Among the entries, find the lines with the string "rgba" and report them.

** Opening Entries shown block **

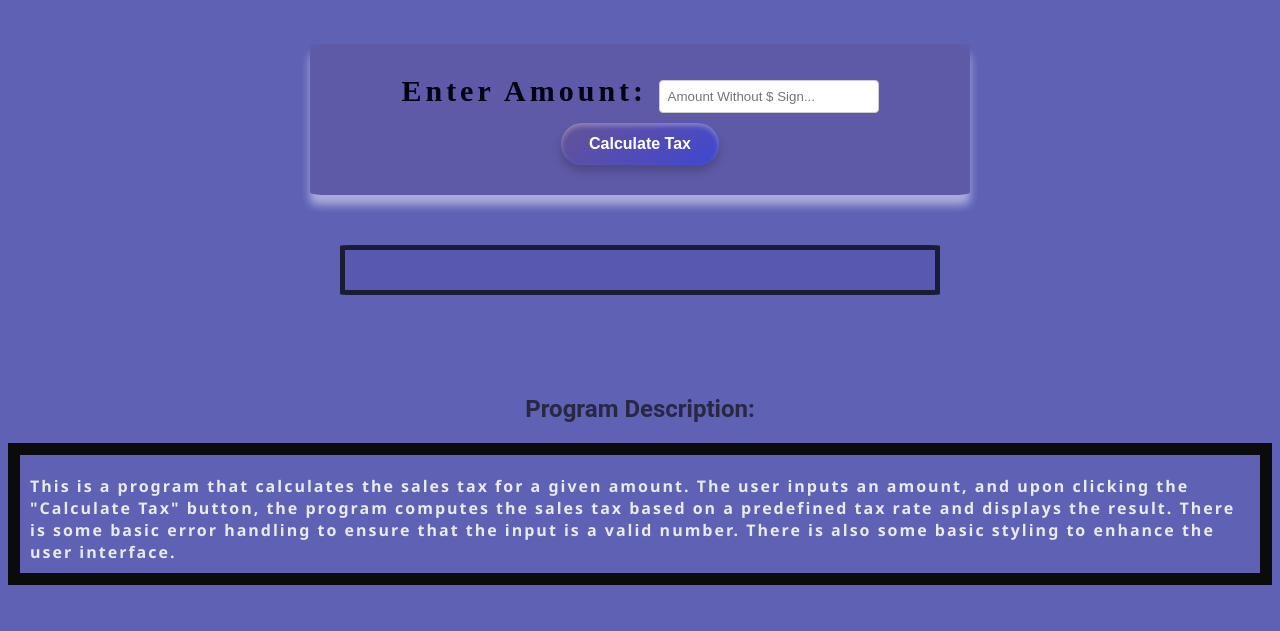
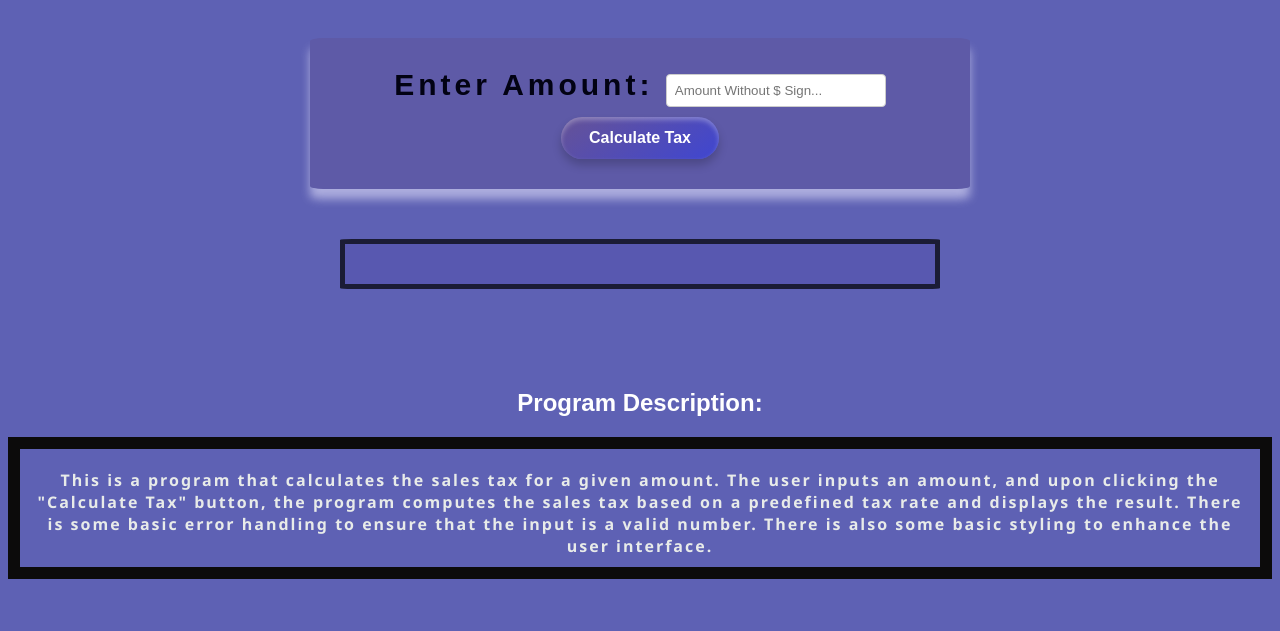
Before and after one commit to Blincoechad/PortfolioBlincoe, a plain HTML site: page salesTaxProgram/index.html in a window 1280 px wide. Shown: the part 169-800 px from the top of the page. Drawn offline with Linux system fonts and the light colour scheme.

Commit message:
last font fix attempt 2

```diff
--- a/salesTaxProgram/styles.css
+++ b/salesTaxProgram/styles.css
@@ -1,32 +1,61 @@
+/* Base settings */
 html {
-    font-family: 'Roboto' !important;
+    font-family: Arial, Helvetica, sans-serif;
     background-color: rgb(94, 97, 180);
     margin: 0;
     padding: 0;
 }
-h2 {
-    color: white;
+
+/* Headings */
+h1, h2 {
     display: flex;
     justify-content: center;
     margin-top: 100px;
+    color: rgb(28, 139, 71);
 }
+
 h1 {
-    color: rgb(28, 139, 71);
-    display: flex;
-    justify-content: center;
-    margin-top: 100px;
     padding-top: 100px;
 }
+
+h2 {
+    color: white;
+}
+
+/* Title */
 .title {
     display: flex;
     justify-content: center;
     margin-top: 60px;
     padding-top: 50px;
     color: rgb(19, 12, 88);
-    font-family: Cambria, Cochin, Georgia, Times, 'Times New Roman', serif;
+    font-family: 'Arial', sans-serif;
     font-weight: bold;
     letter-spacing: 4px;
 }
+
+/* Input container */
+.inputContainer {
+    display: flex;
+    justify-content: center;
+    align-items: center;
+    flex-wrap: wrap;
+    gap: 10px;
+    margin: 60px auto 0 auto;
+    max-width: 600px;
+    width: 90%;
+    padding: 30px;
+    background-color: rgb(94, 90, 167);
+    box-shadow: 0 10px 10px rgba(192, 192, 232, 0.8);
+    border-radius: 2%;
+    color: rgb(2, 2, 19);
+    font-size: 30px;
+    font-family: 'Arial', sans-serif;
+    font-weight: bold;
+    letter-spacing: 4px;
+}
+
+/* Input field */
 #amount {
     width: 220px;
     max-width: 100%;
@@ -36,49 +65,28 @@ h1 {
     border-radius: 4px;
 }
 
-.inputContainer {
-    display: flex;
-    justify-content: center;
-    align-items: center;
-    flex-wrap: wrap;
-    gap: 10px;
-    margin-top: 60px;
-    margin-left: auto;
-    margin-right: auto;
-    max-width: 600px;
-    width: 90%;
-    padding: 30px;
-    background-color: rgb(94, 90, 167);
-    box-shadow: 0 10px 10px rgba(192, 192, 232, 0.8);
-    border-radius: 2%;
-    color: rgb(2, 2, 19);
-    font-size: 30px;
-    font-family: 'Times New Roman', serif;;
-    font-weight: bold;
-    letter-spacing: 4px;
-}
+/* Output container */
 .outputContainer {
     display: flex;
     justify-content: center;
-    margin-top: 50px;
+    margin: 50px auto 0 auto;
     border: 5px solid black;
     border-radius: 2%;
-    margin-left: auto;
-    margin-right: auto;
     max-width: 600px;
     width: 90%;
     padding: 20px;
-    background-color: rgba(81, 76, 170, 0.559);
+    background-color: rgba(81, 76, 170, 0.56);
     opacity: 70%;
     box-sizing: border-box;
-    overflow-wrap: wrap;
+    overflow-wrap: break-word;
     word-wrap: break-word;
     word-break: break-word;
 }
+
 .outputContainer p {
     font-size: 35px;
     color: rgb(252, 251, 251);
-    font-family: 'Times New Roman', serif;
+    font-family: 'Arial', Helvetica, sans-serif;
     letter-spacing: 4px;
     animation: textGlow 1s infinite alternate;
     margin: 0;
@@ -86,33 +94,35 @@ h1 {
     max-width: 100%;
     text-align: center;
 }
+
+/* Optional output font class */
 .output {
-    font-family: 'Gill Sans';
+    font-family: 'Arial', Helvetica, sans-serif;
 }
-    /*  created an animation that makes the out
-text glow */
-@keyframes  textGlow {
+
+/* Glow animation */
+@keyframes textGlow {
     from {
         text-shadow: 0 0 5px rgb(19, 70, 13), 0 0 10px rgb(250, 245, 245), 0 0 20px rgb(5, 5, 6);
     }
     to {
         text-shadow: 0 0 10px rgb(0, 1, 10), 0 0 60px rgb(242, 243, 245), 0 0 30px rgb(1, 2, 4);
     }
+}
 
-
-}
+/* Button styling */
 button {
     background: linear-gradient(145deg, #665396, #3f46d1);
     color: white;
     padding: 12px 28px;
     border: none;
-  border-radius: 999px; /* full rounded corners = bubble shape */
+    border-radius: 999px;
     font-size: 16px;
     font-weight: 600;
     cursor: pointer;
     box-shadow:
-    0 6px 10px rgba(0, 0, 0, 0.2), /* outer shadow */
-    inset 0 3px 5px rgba(255, 255, 255, 0.3); /* inner glow for soft depth */
+        0 6px 10px rgba(0, 0, 0, 0.2),
+        inset 0 3px 5px rgba(255, 255, 255, 0.3);
     transition: all 0.25s ease;
 }
 
@@ -129,32 +139,35 @@ button:active {
         inset 0 4px 6px rgba(0, 0, 0, 0.25);
 }
 
+/* Paragraph styling */
+p {
+    color: rgba(13, 12, 15, 0.67);
+    display: flex;
+    justify-content: center;
+    text-align: center;
+}
 
-h2, p {
-    color: rgba(13, 12, 15, 0.671);
-    display: flex;
-    justify-self: center;
-    overflow: wrap;
-}
+/* Description box */
 .description {
     display: flex;
     justify-content: center;
     margin-top: 20px;
-    padding-top: 20px;
-    padding-bottom: 10px;
-    padding-left: 10px;
-    padding-right: 10px;
+    padding: 20px 10px 10px 10px;
     color: rgb(232, 235, 233);
     font-family: 'Segoe UI', Tahoma, Geneva, Verdana, sans-serif;
     font-weight: bold;
     letter-spacing: 2px;
     border: 12px solid rgb(12, 11, 11);
 }
+
+/* Output total */
 .output-total {
     color: rgb(232, 91, 187);
     text-decoration: underline;
     font-size: 30px;
 }
+
+/* Error text */
 .error-text {
     font-family: 'Courier New', monospace;
     font-weight: bold;
```
Lines whose indentation alone changed are shown as unchanged.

** Closing Entries shown block **

Your solution:
+    box-shadow: 0 10px 10px rgba(192, 192, 232, 0.8);
-    box-shadow: 0 10px 10px rgba(192, 192, 232, 0.8);
-    background-color: rgba(81, 76, 170, 0.559);
+    background-color: rgba(81, 76, 170, 0.56);
-    0 6px 10px rgba(0, 0, 0, 0.2), /* outer shadow */
-    inset 0 3px 5px rgba(255, 255, 255, 0.3); /* inner glow for soft depth */
+        0 6px 10px rgba(0, 0, 0, 0.2),
+        inset 0 3px 5px rgba(255, 255, 255, 0.3);
         inset 0 4px 6px rgba(0, 0, 0, 0.25);
+    color: rgba(13, 12, 15, 0.67);
-    color: rgba(13, 12, 15, 0.671);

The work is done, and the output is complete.